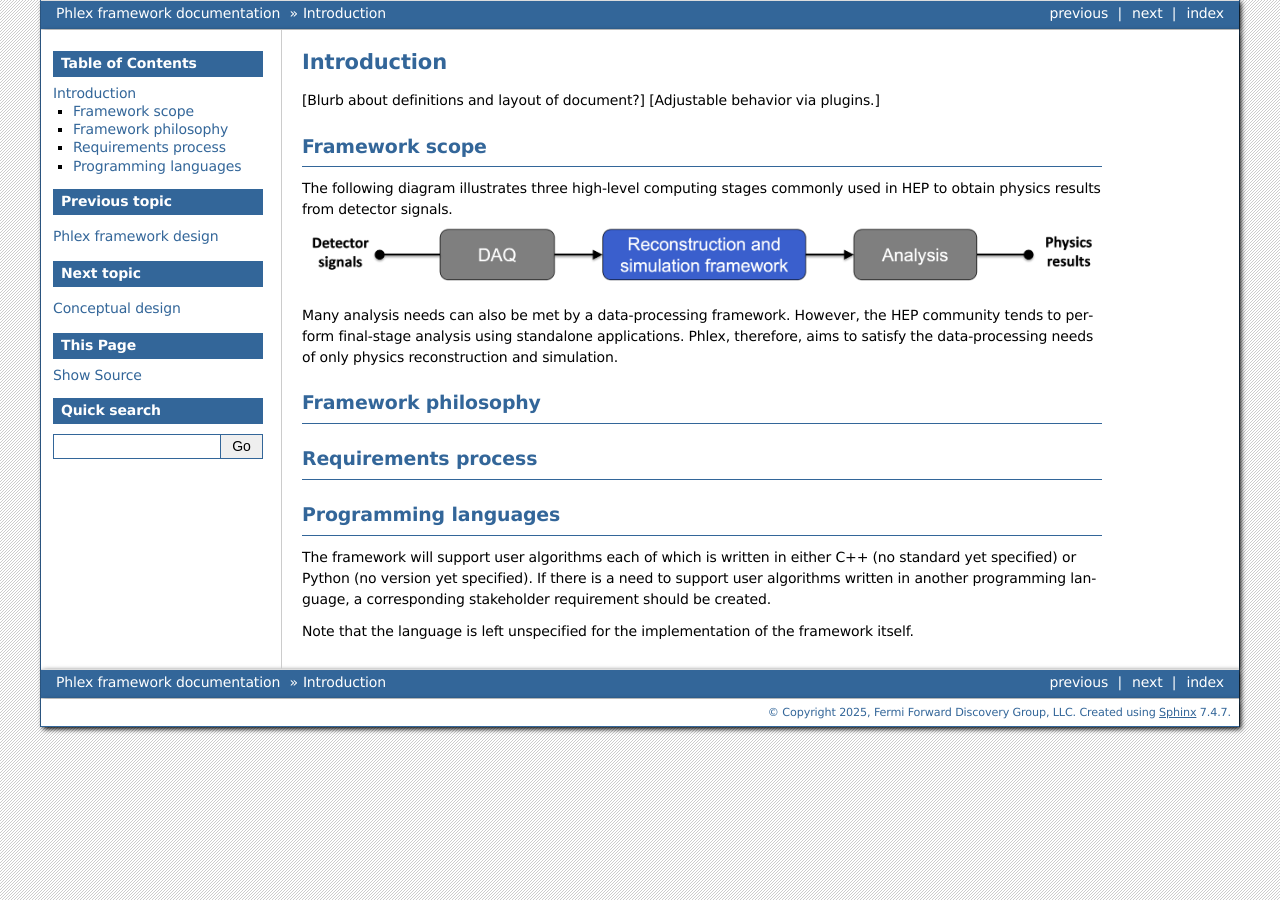
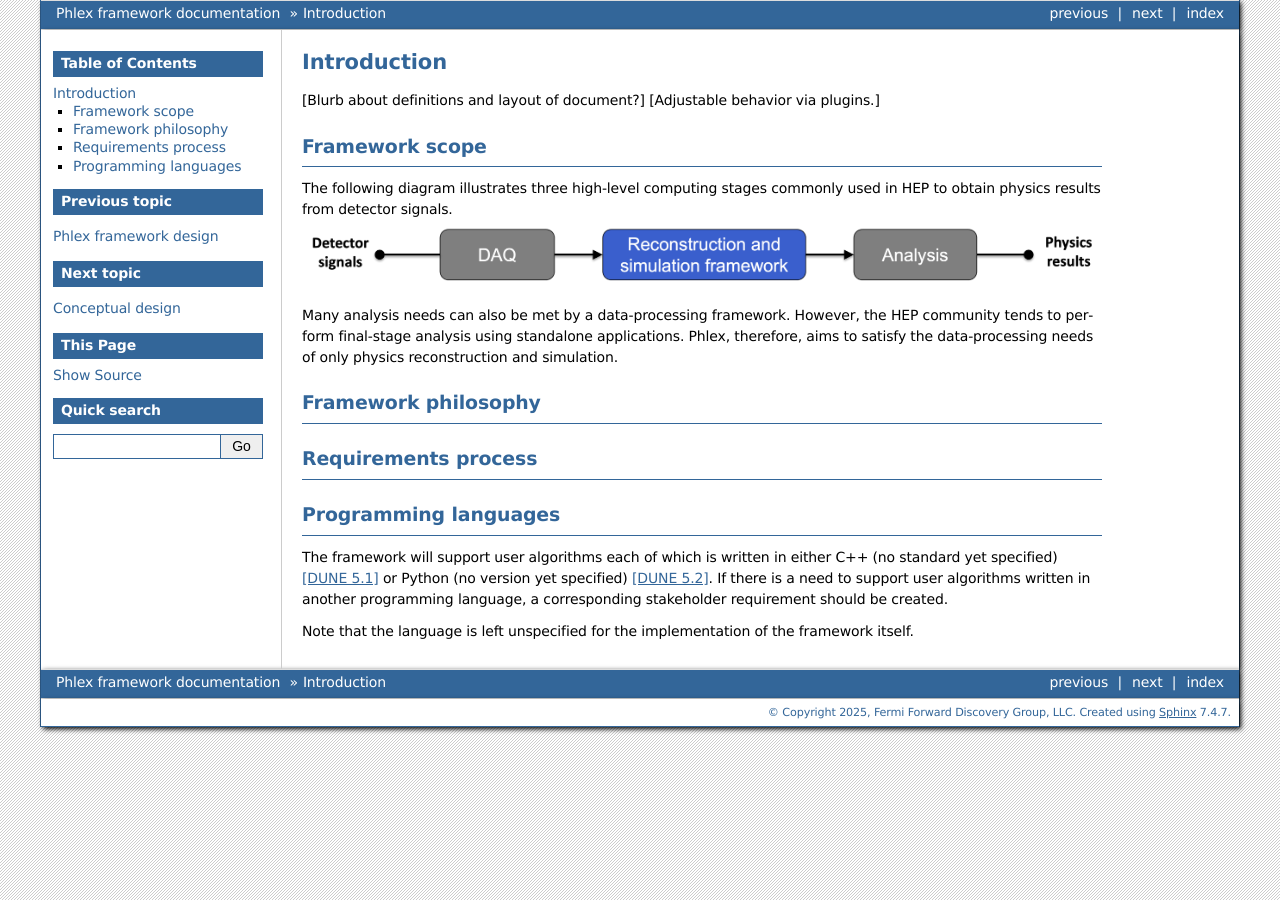
Before and after one commit to Framework-R-D/phlex-design, a Sphinx documentation site: the page built from doc/introduction.rst, in a window 1280 px wide. Built offline with Sphinx 7.4.7, drawn with Linux system fonts in a browser that asks for light colours; some of the changed lines change nothing that is shown.

Commit message:
Create :dune: Sphinx role for referencing requirements

```diff
--- /dev/null
+++ b/doc/_extensions/requirement.py
@@ -0,0 +1,33 @@
+import re
+from docutils import nodes
+from sphinx.addnodes import pending_xref
+
+def setup(app):
+    requirement_pattern = re.compile(r"([\d\.]+)\s+(.+)")
+    app.add_role("dune", autoref("DUNE", requirement_pattern))
+
+def autoref(experiment, pattern):
+    def role(name, rawtext, text, lineno, inliner, options=None, content=None):
+        match = pattern.match(text)
+        if not match:
+            msg = inliner.reporter.error(
+                f"Malformed input '{text}'. Expected format: '<number> <requirement description>'",
+                line=lineno,
+            )
+            return [], [match]
+
+        number, description = match.groups()
+        ref_target = f"requirements:{number} {description.lower()}"
+
+        # Create pending_xref node (resolved internally by Sphinx)
+        node = pending_xref(
+            '',
+            nodes.Text(f"[{experiment} {number}]"),
+            refdomain='std',
+            reftype='ref',
+            reftarget=ref_target,
+            refexplicit=True
+        )
+        return [node], []
+
+    return role
--- a/doc/conf.py
+++ b/doc/conf.py
@@ -5,6 +5,11 @@
 
 # -- Project information -----------------------------------------------------
 # https://www.sphinx-doc.org/en/master/usage/configuration.html#project-information
+
+import os
+import sys
+
+sys.path.insert(0, os.path.abspath('.') + '/_extensions')
 
 project = 'Phlex framework'
 copyright = '2025, Fermi Forward Discovery Group, LLC'
@@ -14,7 +19,8 @@ author = 'Phlex developers'
 # https://www.sphinx-doc.org/en/master/usage/configuration.html#general-configuration
 
 extensions = ['sphinx.ext.graphviz',
-              'sphinx.ext.autosectionlabel']
+              'sphinx.ext.autosectionlabel',
+              'requirement']
 autosectionlabel_prefix_document = True
 
 templates_path = ['_templates']
--- a/doc/introduction.rst
+++ b/doc/introduction.rst
@@ -24,7 +24,7 @@ Requirements process
 Programming languages
 ---------------------
 
-The framework will support user algorithms each of which is written in either C++ (no standard yet specified) or Python (no version yet specified).
+The framework will support user algorithms each of which is written in either C++ (no standard yet specified) :dune:`5.1 Support C++ algorithms` or Python (no version yet specified) :dune:`5.2 Support Python algorithms`.
 If there is a need to support user algorithms written in another programming language, a corresponding stakeholder requirement should be created.
 
 Note that the language is left unspecified for the implementation of the framework itself.
```
Also changed, not shown: 1 other file.
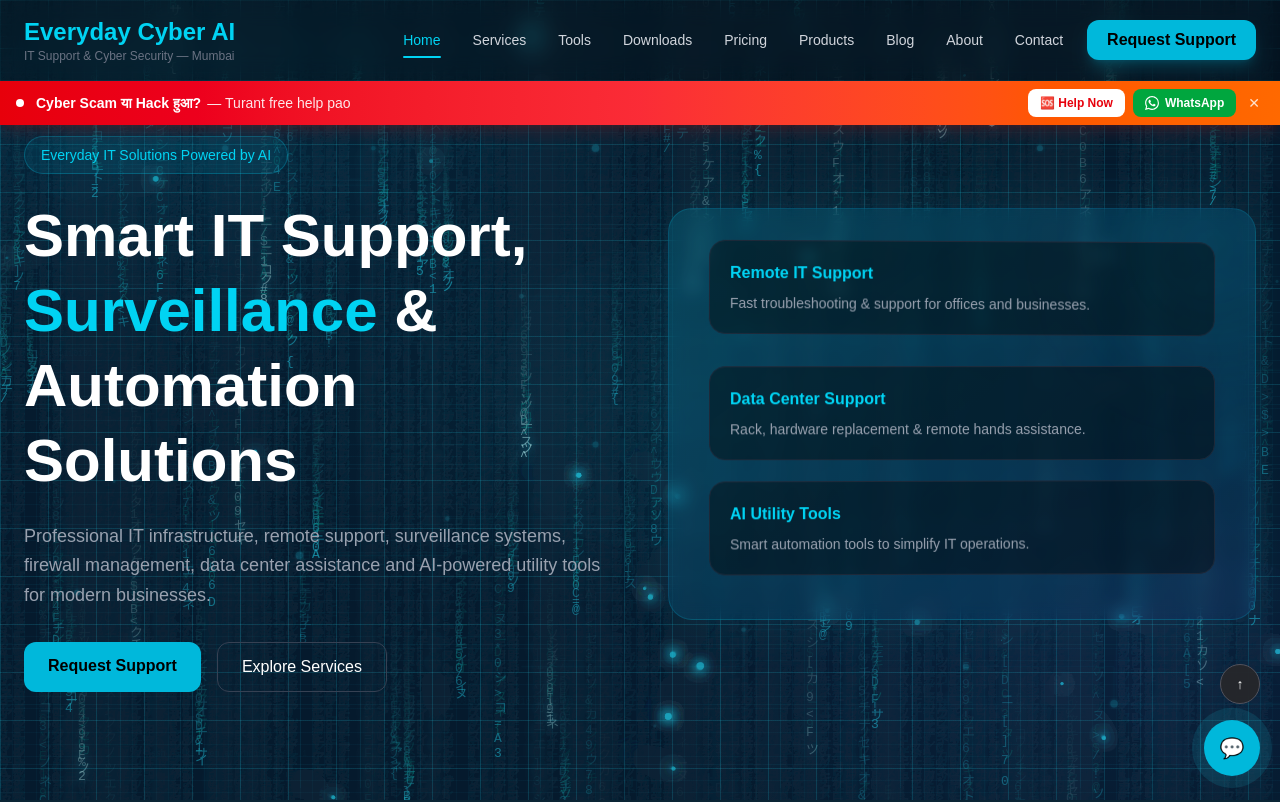
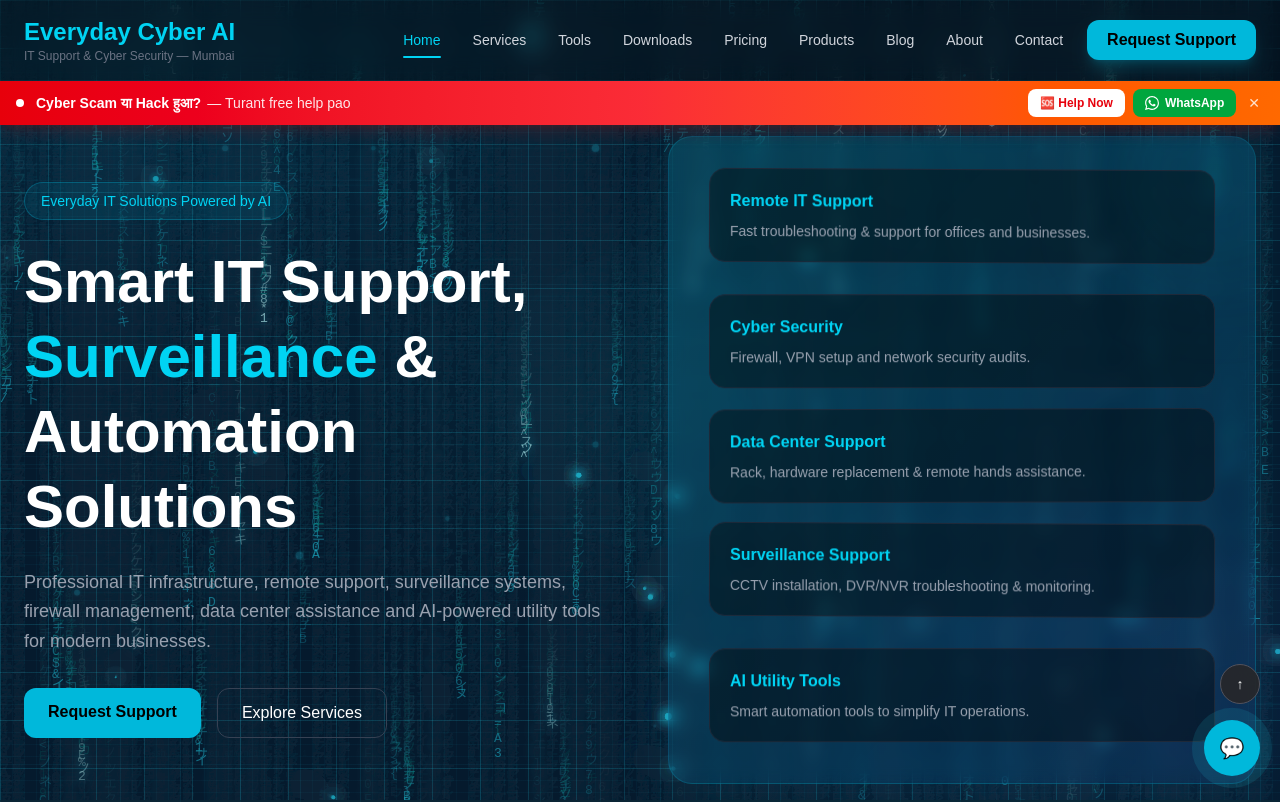
Before and after one commit to everydaycyberai/everydaycyberai, a Next.js app: page / in a window 1280 px wide. Shown: the top 802 px of the page. Built offline with nearby package versions, Linux system fonts and the light colour scheme.

Commit message:
Make homepage hero floating cards clickable, link to correct service pages, and expand from 3 to 5 cards (add Cyber Security and Surveillance Support)

```diff
--- a/app/page.tsx
+++ b/app/page.tsx
@@ -102,14 +102,17 @@
               <div className="absolute -top-10 -right-10 w-40 h-40 bg-cyan-400/10 blur-3xl rounded-full" />
               <div className="space-y-6">
                 {[
-                  { cls: "float-card", title: "Remote IT Support", desc: "Fast troubleshooting & support for offices and businesses." },
-                  { cls: "float-card-delay", title: "Data Center Support", desc: "Rack, hardware replacement & remote hands assistance." },
-                  { cls: "float-card-slow", title: "AI Utility Tools", desc: "Smart automation tools to simplify IT operations." },
+                  { cls: "float-card", title: "Remote IT Support", desc: "Fast troubleshooting & support for offices and businesses.", href: "/services/remote-it-support" },
+                  { cls: "float-card-delay", title: "Cyber Security", desc: "Firewall, VPN setup and network security audits.", href: "/services/cyber-security" },
+                  { cls: "float-card-slow", title: "Data Center Support", desc: "Rack, hardware replacement & remote hands assistance.", href: "/services/data-center-support" },
+                  { cls: "float-card", title: "Surveillance Support", desc: "CCTV installation, DVR/NVR troubleshooting & monitoring.", href: "/services/surveillance-support" },
+                  { cls: "float-card-delay", title: "AI Utility Tools", desc: "Smart automation tools to simplify IT operations.", href: "/services/ai-automation" },
                 ].map((card) => (
-                  <div key={card.title} className={`bg-black/40 border border-gray-800 rounded-2xl p-5 ${card.cls}`}>
+                  <Link key={card.title} href={card.href}
+                    className={`block bg-black/40 border border-gray-800 hover:border-cyan-400 rounded-2xl p-5 transition duration-300 ${card.cls}`}>
                     <h3 className="text-cyan-400 font-semibold mb-2">{card.title}</h3>
                     <p className="text-gray-400 text-sm">{card.desc}</p>
-                  </div>
+                  </Link>
                 ))}
               </div>
             </div>
```
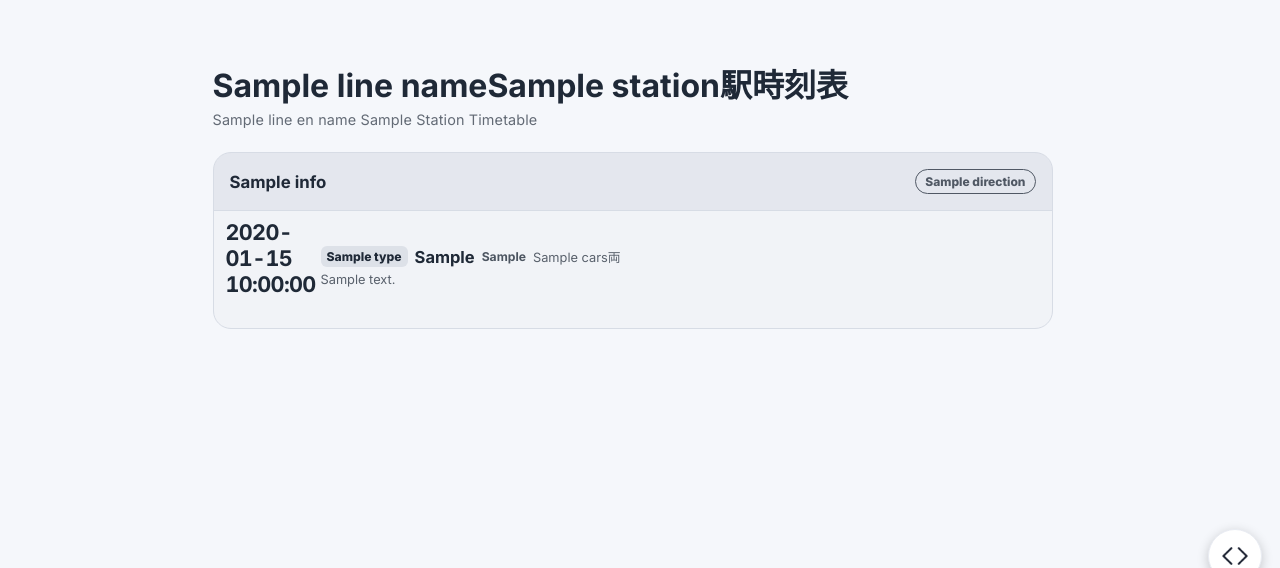
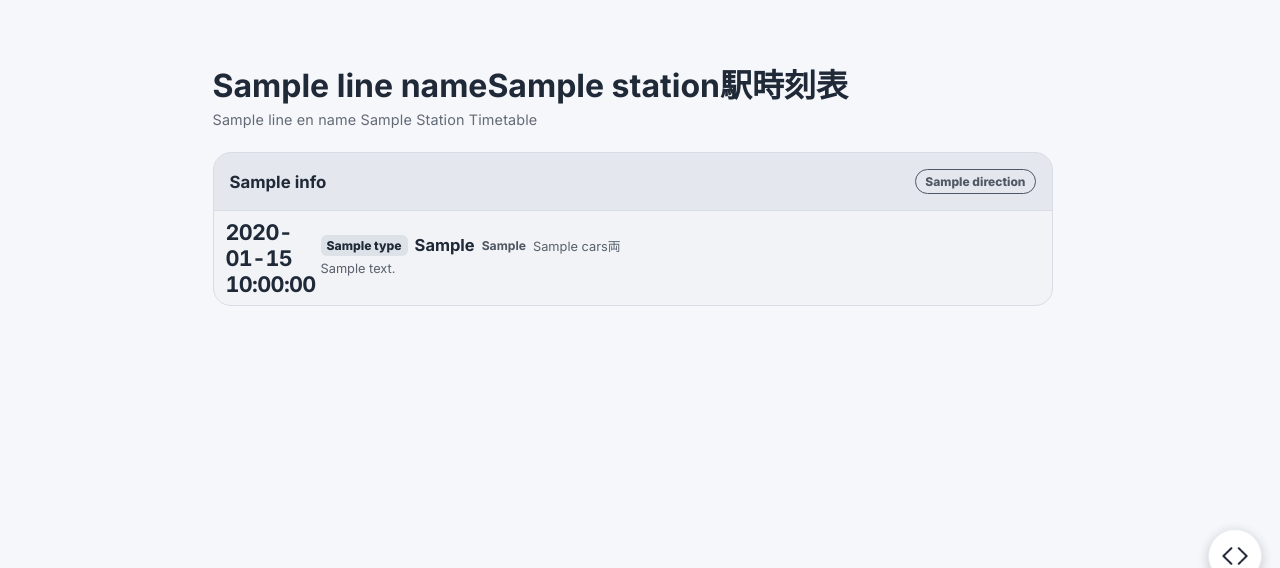
Before and after one commit to kirimaru0227/Meigen, a Flask app: template home_dashboard_site/templates/timetable.html in a window 1280 px wide. Shown: the part 76-644 px from the top of the page. Run offline with Flask 3, Linux system fonts and the light colour scheme; the template is opened without the code that fills it: most values are stand-ins (such as "Sample title", 1, 10 or a date in 2020); data that the repository does not hold is empty; parts of the project's set-up code (start-up, migrations or seed data) failed here and were passed over; some libraries are stand-ins or nearby versions.

Commit message:
Add files via upload

```diff
--- a/home_dashboard_site/templates/timetable.html
+++ b/home_dashboard_site/templates/timetable.html
@@ -318,9 +318,14 @@ html body .tt-page .tt-neighbor-panel {
   justify-content: center;
 }
 
-/* 「始」表示がない列車は、時刻欄全体を行の縦中央に配置 */
+/* 「始」も「先発・次発」もない場合、空のタグ欄をなくす */
+.tt-time-tags:not(:has(.tt-origin-tag, .tt-rank)) {
+  display: none;
+}
+
+/* 「始」表示がない列車は、時刻欄を行の縦中央に配置 */
 .tt-train:not(:has(.tt-origin-tag)) .tt-time-column {
-  align-self: stretch;
+  align-self: center;
   justify-content: center;
 }
 
```
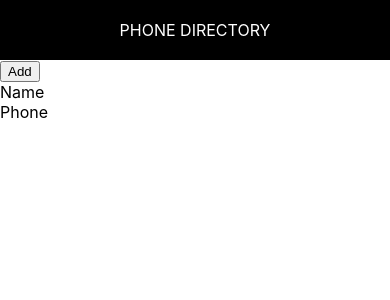
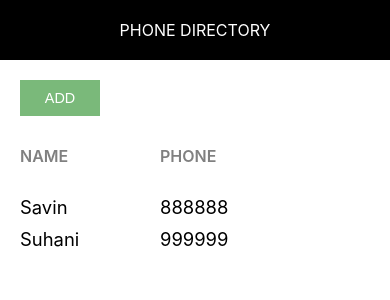
Before and after one commit to savinngr/phone-directory, a React (Create React App) app: page / in a window 390 px wide. Shown: the top 300 px of the page. Built offline with nearby package versions, Linux system fonts and the light colour scheme.

Commit message:
Created Sample enteries for Phonebook

```diff
--- /dev/null
+++ b/src/App.css
@@ -0,0 +1,44 @@
+.component-body-container {
+    padding: 20px;
+}
+
+.custom-btn {
+    padding: 10px;
+    border: none;
+    margin-right: 10px;
+    text-transform: uppercase;
+    width: 80px;
+    font-size: 0.9rem;
+    cursor: pointer;
+    outline: none;
+}
+
+.add-btn {
+    background: #7ab97a;
+    color: #fff;
+}
+
+.grid-container {
+    display: grid;
+    grid-template-columns: 40% 30% auto;
+    margin-bottom: 10px;
+}
+
+.heading-container {
+    margin: 30px 0 30px 0;
+    width: 100%;
+}
+
+.grid-item {
+    background-color: rgba(255, 255, 255, 0.8);
+    font-size: 1.15rem;
+    word-wrap: break-word;
+    padding-right: 10px;
+}
+
+.name-heading, .phone-heading {
+    font-size: 1rem;
+    font-weight: 600;
+    color: #808080;
+    text-transform: uppercase;
+}
--- a/src/App.js
+++ b/src/App.js
@@ -1,15 +1,29 @@
 import React, { Component } from 'react';
 import Header from './Header';
+import './App.css';
 
 class App extends Component {
   render() {
     return (
       <div>
         <Header />
-        <button> Add </button>
-        <div>
-          <span> Name </span><br />
-          <span> Phone </span>
+        <div className="component-body-container">
+          <button className="custom-btn add-btn">Add</button>
+
+          <div className="grid-container heading-container">
+            <span className="grid-item name-heading">Name</span>
+            <span className="grid-item phone-heading">Phone</span>
+          </div>
+
+          <div className="grid-container">
+            <span className="grid-item">Savin</span>
+            <span className="grid-item">888888</span>
+          </div>
+          <div className="grid-container">
+            <span className="grid-item">Suhani</span>
+            <span className="grid-item">999999</span>
+          </div>
+
         </div>
       </div>
     );
```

- - - - - - -

_TASK TO CARRY OUT:_
Take every line from the data that includes the word "changed".

_ANSWER TO THIS TASK:_
Before and after one commit to Framework-R-D/phlex-design, a Sphinx documentation site: the page built from doc/introduction.rst, in a window 1280 px wide. Built offline with Sphinx 7.4.7, drawn with Linux system fonts in a browser that asks for light colours; some of the changed lines change nothing that is shown.
Also changed, not shown: 1 other file.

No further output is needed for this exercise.